Last updated July 24, 2019

Approved by: Maulik P. Purohit MD MPH

The Cortisol Urine Test is a test, to assess the levels of cortisol in the body. It is used to test for diseases of cortisol insufficiency or cortisol excess. It is also used to assess pituitary gland and adrenal gland health.


What are the other Names for this Test? (Equivalent Terms)

  • Free Cortisol Urine Test
  • Hydrocortisone Urine Test 

What is Cortisol Urine Test? (Background Information)

  • Cortisol is a glucocorticoid stress hormone important for its anti-inflammatory effects. It also releases stored nutrients for immediate use
  • Cortisol is secreted by the adrenal glands, which are two pyramid-shaped organs, each sitting atop one kidney. Cortisol secretion occurs upon stimulation by the adrenocorticotropic hormone (ACTH), from the pituitary gland
  • Glucocorticoids, such as cortisol, are released when the body is in a state of physical or mental exertion. One effect of cortisol is to increase the energy availability. It does this by stimulating the liver to produce glucose. It also does so by stimulating adipose (fat) cells to release fatty acids into blood, for immediate use
  • Another effect of cortisol is to suppress inflammation, which it does by inhibiting the effects of white blood cells and other components of the immune system
  • Certain disease states result from either excessive or deficient cortisol production. These can be caused by genetic factors, or due to cancer. Examples of such diseases include Cushing’s disease and Addison’s disease
  • The Cortisol Urine Test is a test, to assess the levels of cortisol in the body. It is used to test for diseases of cortisol insufficiency or cortisol excess. It is also used to assess pituitary gland and adrenal gland health

What are the Clinical Indications for performing the Cortisol Urine Test?

Following are the clinical indications for performing a Cortisol Urine Test:

  • Rapid weight change
  • Fat deposition on the shoulders (“buffalo hump”) or face (“moon face”)
  • Excessive urination
  • Lesions in the mouth
  • Fragile skin
  • Purple streaks on the abdomen 

How is the Specimen Collected for Cortisol Urine Test?

Following is the specimen collection process for Cortisol Urine Test:

Sample required: Urine

Process: Either a random or 24-hour urine test, for a urine sample.

Preparation required: No special preparation is needed prior to the test. 

What is the Significance of the Cortisol Urine Test Result?

The significance of the Cortisol Urine Test is explained:

  • Increased cortisol levels may indicate:
    • Adrenal adenoma
    • Cushing’s syndrome
    • Ectopic ACTH production
    • Hyperglycemia
    • Stress
  • Decreased cortisol levels may indicate:
    • Addison’s disease
    • Adrenogenital syndrome
    • Hypopituitarism

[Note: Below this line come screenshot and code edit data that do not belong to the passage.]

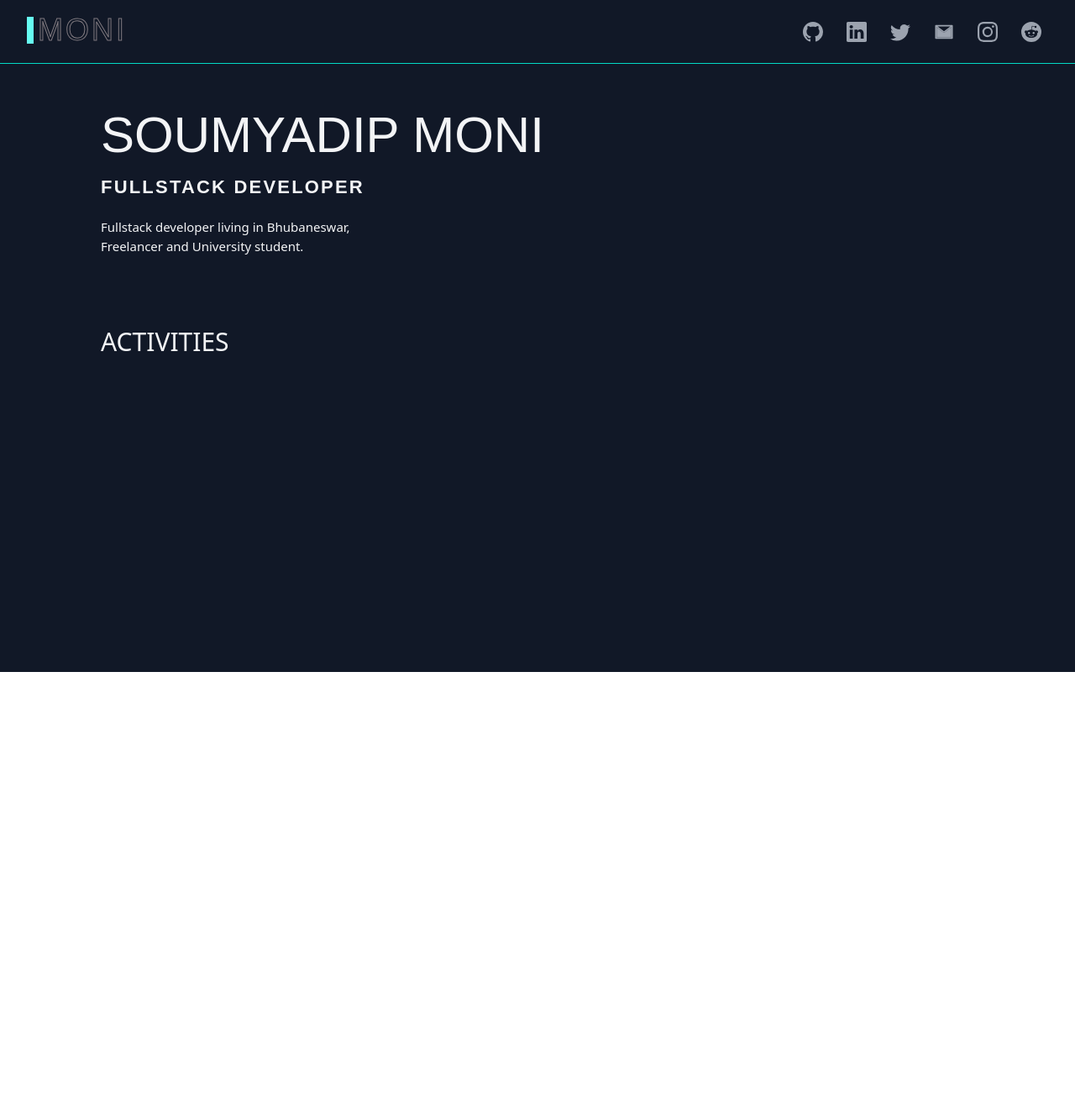
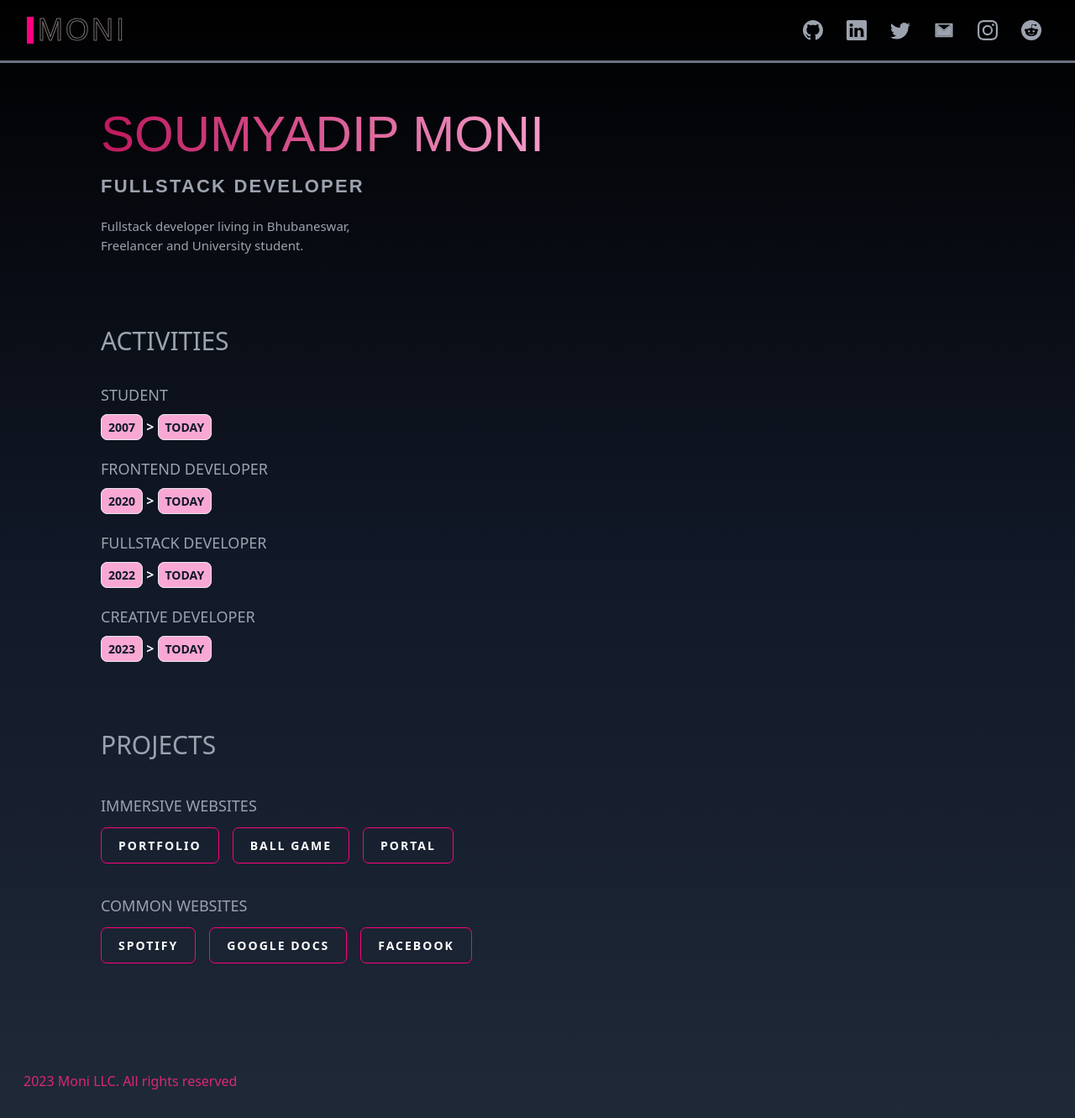
Before and after one commit to AvaterClasher/soumyadip, a Next.js app: page / in a window 1280 px wide. Shown: the whole page at 84% size. Before the commit the page ends 800 px from the top, so only its background shows below. Built offline with nearby package versions, Linux system fonts and the light colour scheme.

Commit message:
modified:   .vscode/settings.json 	modified:   pages/index.tsx 	modified:   styles/globals.css

```diff
--- a/pages/index.tsx
+++ b/pages/index.tsx
@@ -3,30 +3,30 @@ import Head from 'next/head'
 import Image from 'next/image'
 import {BsReddit,BsInstagram,BsGithub,BsLinkedin,BsTwitter} from "react-icons/bs"
 import {AiTwotoneMail} from "react-icons/ai"
-import {FcReddit} from "react-icons/fc"
+import {FaFacebook,FaInstagram,FaTwitter,FaTwitch,FaGithub} from "react-icons/fa"
 import {GiD4,GiVortex} from "react-icons/gi"
 
 
 const Home: NextPage = () => {
   return (
-    <div className='bg-gray-900 h-screen'>
+    <div className='bg-gradient-to-t from-gray-800 via-gray-900 to-black h-full'>
       <header className="text-gray-400 body-font">
-        <div className="container mx-auto flex flex-wrap p-5 flex-col md:flex-row items-center border-b-[0.5px] border-[#03DAC5] box-s">
-          <div className="flex gap-2 title-font cursor-pointer font-medium items-center text-gray mb-4 md:mb-0">
+        <div className="container mx-auto flex flex-wrap p-5 flex-col md:flex-row items-center border-b-[3px] border-gray-500 ">
+          <div className="flex title-font cursor-pointer font-medium items-center text-gray-900 mb-4 md:mb-0">
             <div className="ml-3 text-2xl cursor-pointer">
-              <button data-text="Awesome" className="button">
+              <div data-text="Awesome" className="button1">
                 <span className="actual-text">&nbsp;Moni&nbsp;</span>
                 <span className="hover-text" aria-hidden="true">&nbsp;Moni&nbsp;</span>
-              </button>
+              </div>
             </div>
           </div>
           <nav className="md:ml-auto flex gap-2 flex-wrap items-center text-base justify-center">
-            <a className="mr-5 text-2xl cursor-pointer hover:text-white"><BsGithub /></a>
-            <a className="mr-5 text-2xl cursor-pointer hover:text-white"><BsLinkedin/></a>
-            <a className="mr-5 text-2xl cursor-pointer hover:text-white"><BsTwitter/></a>
-            <a className="mr-5 text-2xl cursor-pointer hover:text-white"><AiTwotoneMail/></a>
-            <a className="mr-5 text-2xl cursor-pointer hover:text-white"><BsInstagram/></a>
-            <a className="mr-5 text-2xl cursor-pointer hover:text-white"><BsReddit/></a>
+            <a className="mr-5 text-2xl cursor-pointer hover:text-pink-400"><BsGithub /></a>
+            <a className="mr-5 text-2xl cursor-pointer hover:text-pink-400"><BsLinkedin/></a>
+            <a className="mr-5 text-2xl cursor-pointer hover:text-pink-400"><BsTwitter/></a>
+            <a className="mr-5 text-2xl cursor-pointer hover:text-pink-400"><AiTwotoneMail/></a>
+            <a className="mr-5 text-2xl cursor-pointer hover:text-pink-400"><BsInstagram/></a>
+            <a className="mr-5 text-2xl cursor-pointer hover:text-pink-400"><BsReddit/></a>
           </nav>
           {/* <button className="inline-flex items-center bg-gray-800 border-0 py-1 px-3 focus:outline-none hover:bg-gray-700 rounded text-base mt-4 md:mt-0">Button
             <svg fill="none" stroke="currentColor" stroke-linecap="round" stroke-linejoin="round" stroke-width="2" className="w-4 h-4 ml-1" viewBox="0 0 24 24">
@@ -35,15 +35,74 @@ const Home: NextPage = () => {
           </button> */}
         </div>
       </header>
-      <section className="ml-[120px] mt-[40px] text-gray-100">
-        <h1 className=' font-medium text-[60px] font-body uppercase '>Soumyadip Moni</h1>
+      <section className="ml-[120px] mt-[40px] text-gray-400">
+        <h1 className=' font-medium text-[60px] font-body uppercase bg-clip-text text-transparent bg-gradient-to-r from-pink-700 via-pink-300 to-violet-300'>Soumyadip Moni</h1>
         <h5 className=' font-semibold text-[22px] mt-0 tracking-widest uppercase font-body'>Fullstack Developer</h5>
         <p className='mt-[20px] text-[15px]'>Fullstack developer living in Bhubaneswar,<br/> Freelancer and University student.</p>
       </section>
-      <section className='ml-[120px] mt-[80px] text-gray-100'>
-        <h2 className='uppercase text-[30px] my-7'>Activities</h2>
-
+      <section className='ml-[120px] mt-[80px]'>
+        <h2 className='uppercase text-[30px] my-7 text-gray-400 '>Activities</h2>
+        <div className='uppercase'>
+          <h3 className='text-gray-400 text-lg'>Student</h3>
+          <div>
+            <div className='mt-3  font-bold '>
+              <span className='bg-pink-300 text-gray-900 text-sm px-2 py-[5px] border rounded-lg'>2007</span>
+              <span className='text-gray-100'> {">"} </span>
+              <span className='bg-pink-300 text-gray-900 text-sm px-2 py-[5px]  border rounded-lg'>Today</span>
+            </div>
+          </div>
+          <h3 className='text-gray-400 mt-6 text-lg'>Frontend Developer</h3>
+          <div>
+            <div className='mt-3  font-bold'>
+              <span className='bg-pink-300 text-gray-900 text-sm px-2 py-[5px] border rounded-lg'>2020</span>
+              <span className='text-gray-100'> {">"} </span>
+              <span className='bg-pink-300 text-gray-900 text-sm px-2 py-[5px] border rounded-lg'>Today</span>
+            </div>
+          </div>
+          <h3 className='text-gray-400 mt-6 text-lg'>Fullstack Developer</h3>
+          <div>
+            <div className='mt-3  font-bold mb-5'>
+              <span className='bg-pink-300 text-gray-900 text-sm px-2 py-[5px] border rounded-lg'>2022</span>
+              <span className='text-gray-100'> {">"} </span>
+              <span className='bg-pink-300 text-gray-900 text-sm px-2 py-[5px] border rounded-lg'>Today</span>
+            </div>
+          </div>
+          <h3 className='text-gray-400 mt-6 text-lg'>Creative Developer</h3>
+          <div>
+            <div className='mt-3  font-bold mb-5'>
+              <span className='bg-pink-300 text-gray-900 text-sm px-2 py-[5px] border rounded-lg'>2023</span>
+              <span className='text-gray-100'> {">"} </span>
+              <span className='bg-pink-300 text-gray-900 text-sm px-2 py-[5px] border rounded-lg'>Today</span>
+            </div>
+          </div>
+        </div>
       </section>
+      <section className='ml-[120px] mt-[80px] uppercase'>
+          <div>
+            <h2 className='text-[30px] my-7 text-gray-400'>Projects</h2>
+          </div>
+          <div>
+            <h3 className='text-gray-400 text-lg mt-9'>Immersive Websites</h3>
+            <div className='flex gap-4 border-slate-200 mt-3'>
+              <button>Portfolio</button>
+              <button>Ball game</button>
+              <button>Portal</button>
+            </div>
+          </div>
+          <div>
+            <h3 className='text-gray-400 mt-9 text-lg'>Common Websites</h3>
+            <div className='flex gap-4 border-slate-200  mt-3'>
+              <button>Spotify</button>
+              <button>Google Docs</button>
+              <button>Facebook</button>
+            </div>
+          </div>
+      </section>
+      <div className='w-full mt-24 text-gray-300 py-y px-2'>
+        <div className='flex flex-col max-w-[1240px] px-2 py-4 mx-auto justify-between sm:flex-row text-center text-pink-600'>
+          <p className='py-4'>2023 Moni LLC. All rights reserved</p>
+        </div>
+      </div>
     </div>
 
 
--- a/styles/globals.css
+++ b/styles/globals.css
@@ -4,7 +4,7 @@
 
 
 
-.button {
+.button1 {
 
   margin: 0 !important;
   height: auto !important;
@@ -13,7 +13,7 @@
   border: none;
   --border-right: 6px !important;
   --text-stroke-color: rgba(203, 188, 188, 0.6) !important;
-  --animation-color: #66FCF1 !important;
+  --animation-color: #ff0080 !important;
   --fs-size: 1.5em !important;
   letter-spacing: 3px !important;
   text-decoration: none !important;
@@ -27,7 +27,7 @@
 
 .hover-text {
 
-  --animation-color: #66FCF1 !important;
+  --animation-color: #ff0080 !important;
   --border-right: 8px;
   position: absolute !important;
   box-sizing: border-box !important;
@@ -41,9 +41,82 @@
   -webkit-text-stroke: 1px var(--animation-color) !important;
 }
 
-.button:hover .hover-text {
+.button1:hover .hover-text {
 
-  --animation-color: #66FCF1 !important;
+  --animation-color: #ff0080!important;
   width: 100% !important;
-  filter: drop-shadow(0 0 23px var(--animation-color)) !important;
+  filter: drop-shadow(0 0 10px var(--animation-color)) !important;
 }
+
+button {
+  position: relative;
+  padding: 10px 20px;
+  border-radius: 7px;
+  border: 1px solid #ff0080;
+  font-size: 14px;
+  text-transform: uppercase;
+  font-weight: 600;
+  letter-spacing: 2px;
+  background: transparent;
+  color: #fff;
+  overflow: hidden;
+  box-shadow: 0 0 0 0 transparent;
+  -webkit-transition: all 0.2s ease-in;
+  -moz-transition: all 0.2s ease-in;
+  transition: all 0.2s ease-in;
+}
+
+button:hover {
+  background: #ff0080;
+  box-shadow: 0 0 30px 5px rgba(255, 0, 128, 0.815);
+  -webkit-transition: all 0.2s ease-out;
+  -moz-transition: all 0.2s ease-out;
+  transition: all 0.2s ease-out;
+}
+
+button:hover::before {
+  -webkit-animation: sh02 0.5s 0s linear;
+  -moz-animation: sh02 0.5s 0s linear;
+  animation: sh02 0.5s 0s linear;
+}
+
+button::before {
+  content: '';
+  display: block;
+  width: 0px;
+  height: 86%;
+  position: absolute;
+  top: 7%;
+  left: 0%;
+  opacity: 0;
+  background: #fff;
+  box-shadow: 0 0 50px 30px #fff;
+  -webkit-transform: skewX(-20deg);
+  -moz-transform: skewX(-20deg);
+  -ms-transform: skewX(-20deg);
+  -o-transform: skewX(-20deg);
+  transform: skewX(-20deg);
+}
+
+@keyframes sh02 {
+  from {
+    opacity: 0;
+    left: 0%;
+  }
+
+  50% {
+    opacity: 1;
+  }
+
+  to {
+    opacity: 0;
+    left: 100%;
+  }
+}
+
+button:active {
+  box-shadow: 0 0 0 0 transparent;
+  -webkit-transition: box-shadow 0.2s ease-in;
+  -moz-transition: box-shadow 0.2s ease-in;
+  transition: box-shadow 0.2s ease-in;
+}
```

The laboratory test results are NOT to be interpreted as results of a "stand-alone" test. The test results have to be interpreted after correlating with suitable clinical findings and additional supplemental tests/information. Your healthcare providers will explain the meaning of your tests results, based on the overall clinical scenario. 

Additional and Relevant Useful Information:

  • Cortisol’s anti-inflammatory effects make it useful for surface application through creams and gels. It may be administered onto a poison ivy rash, or other areas of irritation. In such cases, it helps decrease swelling; but, it also slows healing and increases susceptibility to infection. However, cortisol should never be applied to open wounds
  • Certain factors may interfere with the results of the Cortisol Urine Test. These include:
    • Excessive stress, prior to performing the test 

Certain medications that you may be currently taking may influence the outcome of the test. Hence, it is important to inform your healthcare provider, the complete list of medications (including any herbal supplements) you are currently taking. This will help the healthcare provider interpret your test results more accurately and avoid unnecessary chances of a misdiagnosis.

References and Information Sources used for the Article:


Reviewed and Approved by a member of the DoveMed Editorial Board
First uploaded: Aug. 25, 2014
Last updated: July 24, 2019